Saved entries
== == ==

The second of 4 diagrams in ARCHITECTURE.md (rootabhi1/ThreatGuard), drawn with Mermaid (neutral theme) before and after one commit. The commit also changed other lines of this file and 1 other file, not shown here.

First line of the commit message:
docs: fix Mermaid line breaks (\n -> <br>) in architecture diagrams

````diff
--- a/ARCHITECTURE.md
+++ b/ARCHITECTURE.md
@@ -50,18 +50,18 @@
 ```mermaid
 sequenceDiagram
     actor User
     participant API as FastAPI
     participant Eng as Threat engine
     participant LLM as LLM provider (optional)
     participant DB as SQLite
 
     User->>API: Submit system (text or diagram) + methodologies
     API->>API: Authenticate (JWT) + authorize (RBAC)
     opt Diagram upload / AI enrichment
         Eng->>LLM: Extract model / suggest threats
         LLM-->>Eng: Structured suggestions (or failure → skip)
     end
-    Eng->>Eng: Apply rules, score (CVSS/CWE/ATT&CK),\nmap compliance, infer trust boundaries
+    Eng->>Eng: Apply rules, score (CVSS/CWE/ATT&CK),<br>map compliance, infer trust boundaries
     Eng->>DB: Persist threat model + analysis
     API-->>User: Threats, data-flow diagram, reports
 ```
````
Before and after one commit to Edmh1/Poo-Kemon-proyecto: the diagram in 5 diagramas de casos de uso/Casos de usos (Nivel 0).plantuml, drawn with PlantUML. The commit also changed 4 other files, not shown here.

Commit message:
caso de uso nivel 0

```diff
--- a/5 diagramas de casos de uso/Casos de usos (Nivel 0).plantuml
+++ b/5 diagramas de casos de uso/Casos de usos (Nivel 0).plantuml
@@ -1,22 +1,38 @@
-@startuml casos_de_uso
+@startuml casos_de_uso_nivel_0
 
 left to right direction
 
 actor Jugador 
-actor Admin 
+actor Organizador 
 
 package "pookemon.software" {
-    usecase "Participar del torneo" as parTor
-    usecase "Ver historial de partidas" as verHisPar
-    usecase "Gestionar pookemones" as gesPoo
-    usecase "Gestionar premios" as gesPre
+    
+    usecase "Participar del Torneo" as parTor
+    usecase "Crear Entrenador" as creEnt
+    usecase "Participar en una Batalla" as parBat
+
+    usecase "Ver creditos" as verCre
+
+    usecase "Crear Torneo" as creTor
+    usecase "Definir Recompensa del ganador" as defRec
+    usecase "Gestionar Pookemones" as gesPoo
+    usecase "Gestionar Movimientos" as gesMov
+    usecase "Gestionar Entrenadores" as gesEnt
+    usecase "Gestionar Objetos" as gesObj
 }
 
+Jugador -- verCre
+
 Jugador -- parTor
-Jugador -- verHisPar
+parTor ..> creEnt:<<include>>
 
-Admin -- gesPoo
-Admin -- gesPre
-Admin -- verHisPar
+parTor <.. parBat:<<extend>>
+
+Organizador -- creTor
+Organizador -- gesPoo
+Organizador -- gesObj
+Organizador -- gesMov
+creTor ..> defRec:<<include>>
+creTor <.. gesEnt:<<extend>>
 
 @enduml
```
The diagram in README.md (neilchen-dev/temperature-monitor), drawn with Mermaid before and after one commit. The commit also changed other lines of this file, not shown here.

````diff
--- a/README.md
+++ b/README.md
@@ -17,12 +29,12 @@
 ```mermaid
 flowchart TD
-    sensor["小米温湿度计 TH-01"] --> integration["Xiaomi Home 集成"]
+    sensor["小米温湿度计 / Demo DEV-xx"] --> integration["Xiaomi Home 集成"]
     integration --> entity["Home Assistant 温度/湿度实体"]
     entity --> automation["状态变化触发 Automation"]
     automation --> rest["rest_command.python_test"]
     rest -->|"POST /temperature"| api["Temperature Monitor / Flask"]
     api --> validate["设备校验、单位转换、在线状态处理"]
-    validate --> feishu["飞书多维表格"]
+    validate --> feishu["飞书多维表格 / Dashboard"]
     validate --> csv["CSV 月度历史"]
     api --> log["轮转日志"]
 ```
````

== == ==

### Required work:
Select every line of the records holding the string "Admin".

### Completed exercise:
-actor Admin 
-Admin -- gesPoo
-Admin -- gesPre
-Admin -- verHisPar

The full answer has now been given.